Summary by Jacob N. Shapiro
When insurgents kill civilians in the course of attacking governments they oppose, do they pay a price? When government forces unintentionally cause civilian casualties, does that turn the population towards insurgents? These are not idle concerns. U.S. commanders struggled for many years with how much risk to accept to their forces in exchange for protecting civilians in Afghanistan and Iraq. Debates about the use of drone strikes for counter-terrorism often turn on untested claims about how non-combatants will respond when these strikes harm non-combatants. Moreover, insurgent groups around the world debate how violent they should be towards non-combatants, with leaders in even the most blood-thirsty groups occasionally advocating for restraint from their operatives, as evidenced by recent disputes between Al-Qa’ida leaders and ISIS.
Using detailed evidence from Iraq collected by Coalition forces and the remarkable Iraq Body Count group we found that both sides were punished for the collateral damage they inflict. Coalition killings of civilians predicted higher levels of insurgent violence in subsequent weeks and insurgent killings predicted less violence in subsequent periods. This symmetric reaction was tempered by preexisting political preferences; the anti-insurgent reaction was not present in Sunni areas, where the insurgency was most popular, and the anti-Coalition reaction was not present in ethnically mixed areas.

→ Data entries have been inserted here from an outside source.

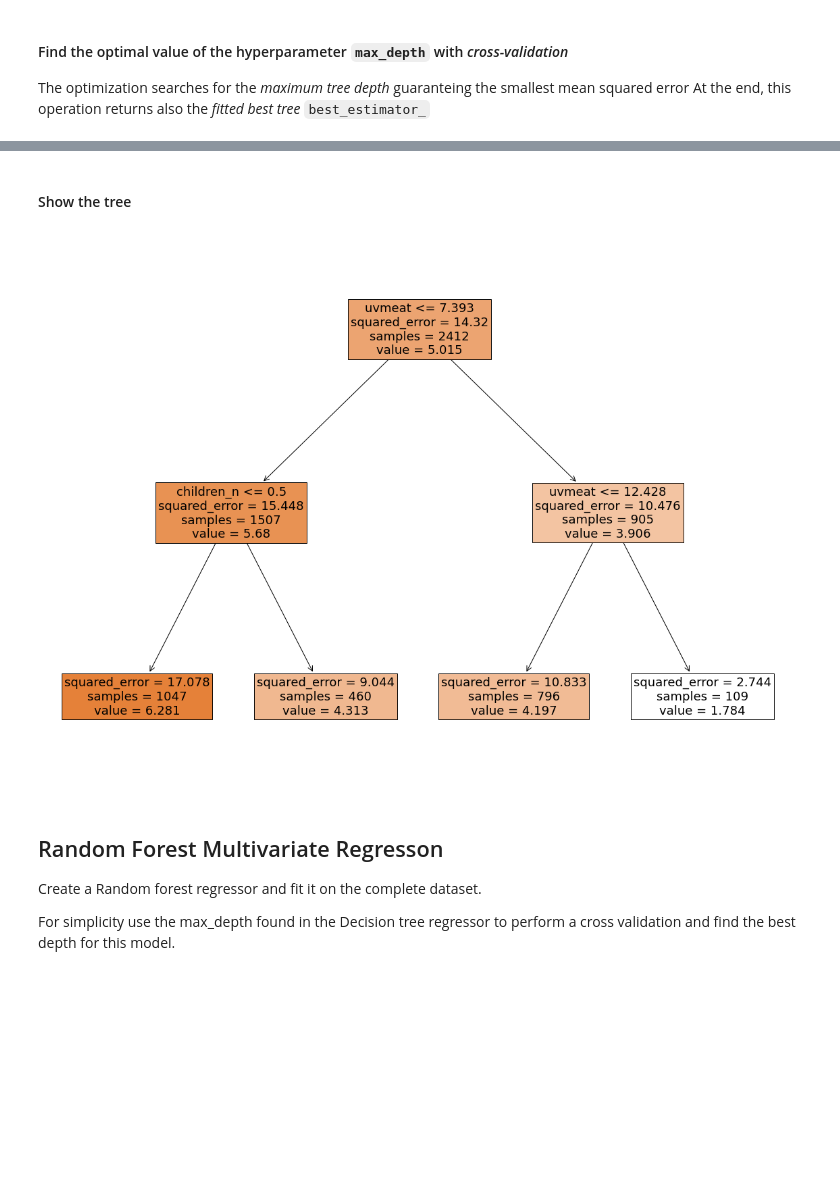
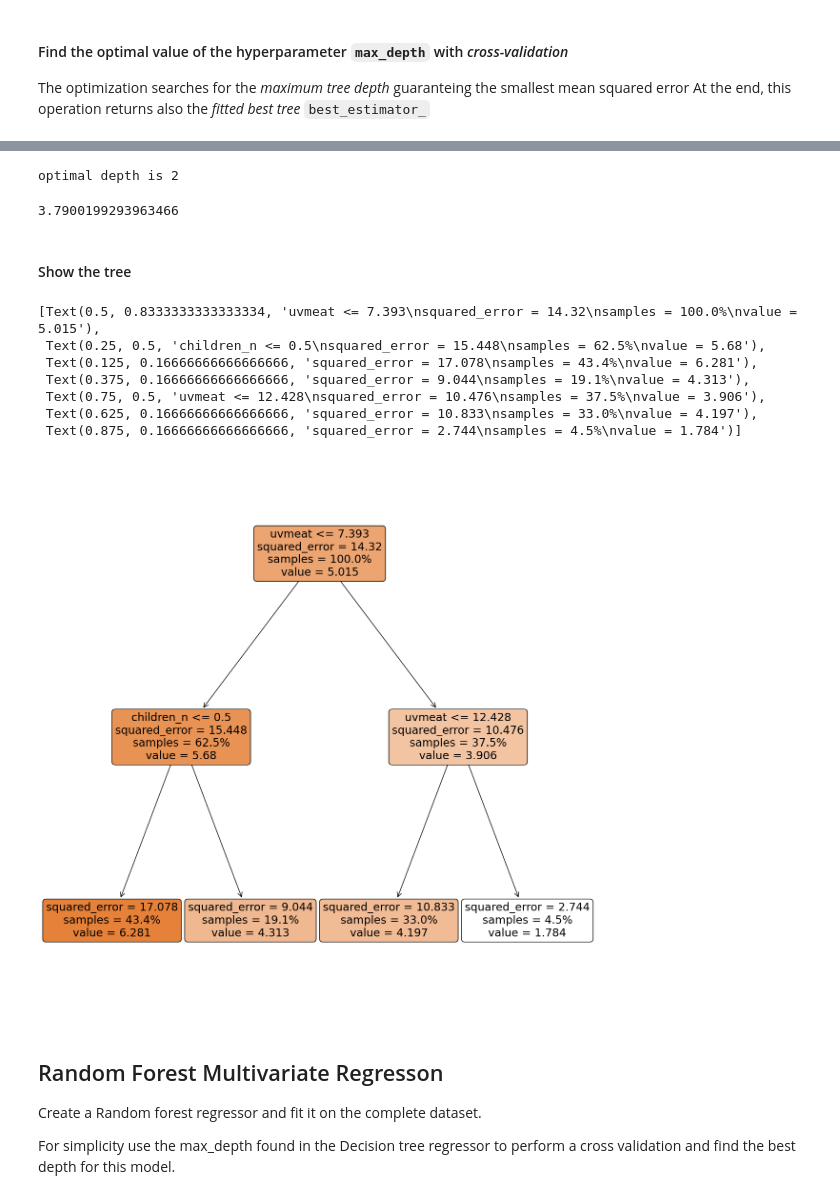
Before and after one commit to danielenapo/AI_unibo, a Jupyter notebook: machineLearning/lab3/linear_regression_example_FoodUK2014_nocode.ipynb, the cells around one changed output, grey strips where cells are left out. Drawn from its saved outputs; the diff is of its cells as text; code cells hidden in the pictures; blank space fills up the shorter version.

```diff
--- a/machineLearning/lab3/linear_regression_example_FoodUK2014_nocode.ipynb
+++ b/machineLearning/lab3/linear_regression_example_FoodUK2014_nocode.ipynb
@@ -146,5 +189,11 @@ Training set and test set have 2412 and 1034 elements respectively
 # %% [markdown]
 ### Fit the `linear_model` estimator on the training set and predict the target for the test set using the *fitted* estimator
+# %%
+model=linear_model.LinearRegression()
+model.fit(X_train_r, y_train)
+#make predictions
+y_train_pred_uni = model.predict(X_train_r)
+y_test_pred_uni=model.predict(X_test_r)
 # %% [markdown]
 #### Compute the regression coefficients and the quality measures
 Create a function to compute the F-statistic and p-value of the regression model
@@ -166,6 +272,12 @@ Create a function to compute the F-statistic and p-value of the regression model
 ## Second experiment: compute the regression considering all the predicting variables
 # %% [markdown]
 ### Now we use the entire data in `X_train` and `X_test` for fitting and predicting
+# %%
+model_multi=linear_model.LinearRegression()
+model_multi.fit(X_train, y_train)
+#make predictions
+y_train_pred_multi = model_multi.predict(X_train)
+y_test_pred_multi=model_multi.predict(X_test)
 # %% [markdown]
 ### Fit, predict and show the results
 Now we see the *regression coefficients* resulting from the fitting.
@@ -214,0 +354,5 @@ The maximum depth of the full Decision Tree Regressor is 34
+# %%
+model_tree=DecisionTreeRegressor(random_state=random_state)
+model_tree.fit(X_train, y_train)
+depth=model_tree.tree_.max_depth
+print(depth)
@@ -225,11 +365,41 @@ Decision Tree Regression - RMSE = 3.79
+# %%
+#import cross_val_score
+from sklearn.model_selection import GridSearchCV
+param_grid={'max_depth': range(1,depth)}
+gridsearch=GridSearchCV(estimator=DecisionTreeRegressor(random_state=random_state),
+    param_grid=param_grid,
+    scoring='neg_mean_squared_error')
+
+gridsearch.fit(X_train, y_train)
+print("optimal depth is", gridsearch.best_params_["max_depth"])
+# %% [output]
+optimal depth is 2
+# %%
+y_test_pred_dt=gridsearch.best_estimator_.predict(X_test)
+rmse_dt=mean_squared_error(y_test, y_test_pred_dt, squared=False)
+print(rmse_dt)
+# %% [output]
+3.7900199293963466
 # %% [markdown]
 #### Show the tree
 # %%
 from sklearn.tree import plot_tree
 from matplotlib.pyplot import figure
 # Your code here
+plt.figure(figsize=(15,15))
+plot_tree(gridsearch.best_estimator_, filled=True,
+                        rounded = True,
+                        feature_names=X.columns,
+                        proportion = True)
 # %% [output]
+[Text(0.5, 0.8333333333333334, 'uvmeat <= 7.393\nsquared_error = 14.32\nsamples = 100.0%\nvalue = 5.015'),
+ Text(0.25, 0.5, 'children_n <= 0.5\nsquared_error = 15.448\nsamples = 62.5%\nvalue = 5.68'),
+ Text(0.125, 0.16666666666666666, 'squared_error = 17.078\nsamples = 43.4%\nvalue = 6.281'),
+ Text(0.375, 0.16666666666666666, 'squared_error = 9.044\nsamples = 19.1%\nvalue = 4.313'),
+ Text(0.75, 0.5, 'uvmeat <= 12.428\nsquared_error = 10.476\nsamples = 37.5%\nvalue = 3.906'),
+ Text(0.625, 0.16666666666666666, 'squared_error = 10.833\nsamples = 33.0%\nvalue = 4.197'),
+ Text(0.875, 0.16666666666666666, 'squared_error = 2.744\nsamples = 4.5%\nvalue = 1.784')]
-[figure, old version]
+[figure, new version]
 # %% [markdown]
 ## Random Forest Multivariate Regresson
 Create a Random forest regressor and fit it on the complete dataset.
```
Also changed, not shown: parts of 39 cells of this notebook, 2 other files.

The implications for policy are clear. First, efforts to minimize the civilian costs of conflict can be valuable. Second, making public the costs that insurgent and terrorist groups impose on the populations they claim to represent can help reduce their support. In fact, in subsequent work we find that simply telling people their country suffers more violence than its neighbors can drive down support for violent organizations. This suggests a large role for public diplomacy in managing non-state security threats.
About the Authors: Luke N. Condra is Assistant Professor of International Affairs, Graduate School of Public and International Affairs, University of Pittsburgh. His coauthor, Jacob N. Shapiro is Assistant Professor of Politics and International Affairs and Co-Director of the Empirical Studies of Conflict Project, Department of Politics and Woodrow Wilson School of Public and International Affairs, Princeton University. Their article, “Who Takes the Blame? The Strategic Effects of Collateral Damage” appeared in the April 2012 issue of the American Journal of Political Science.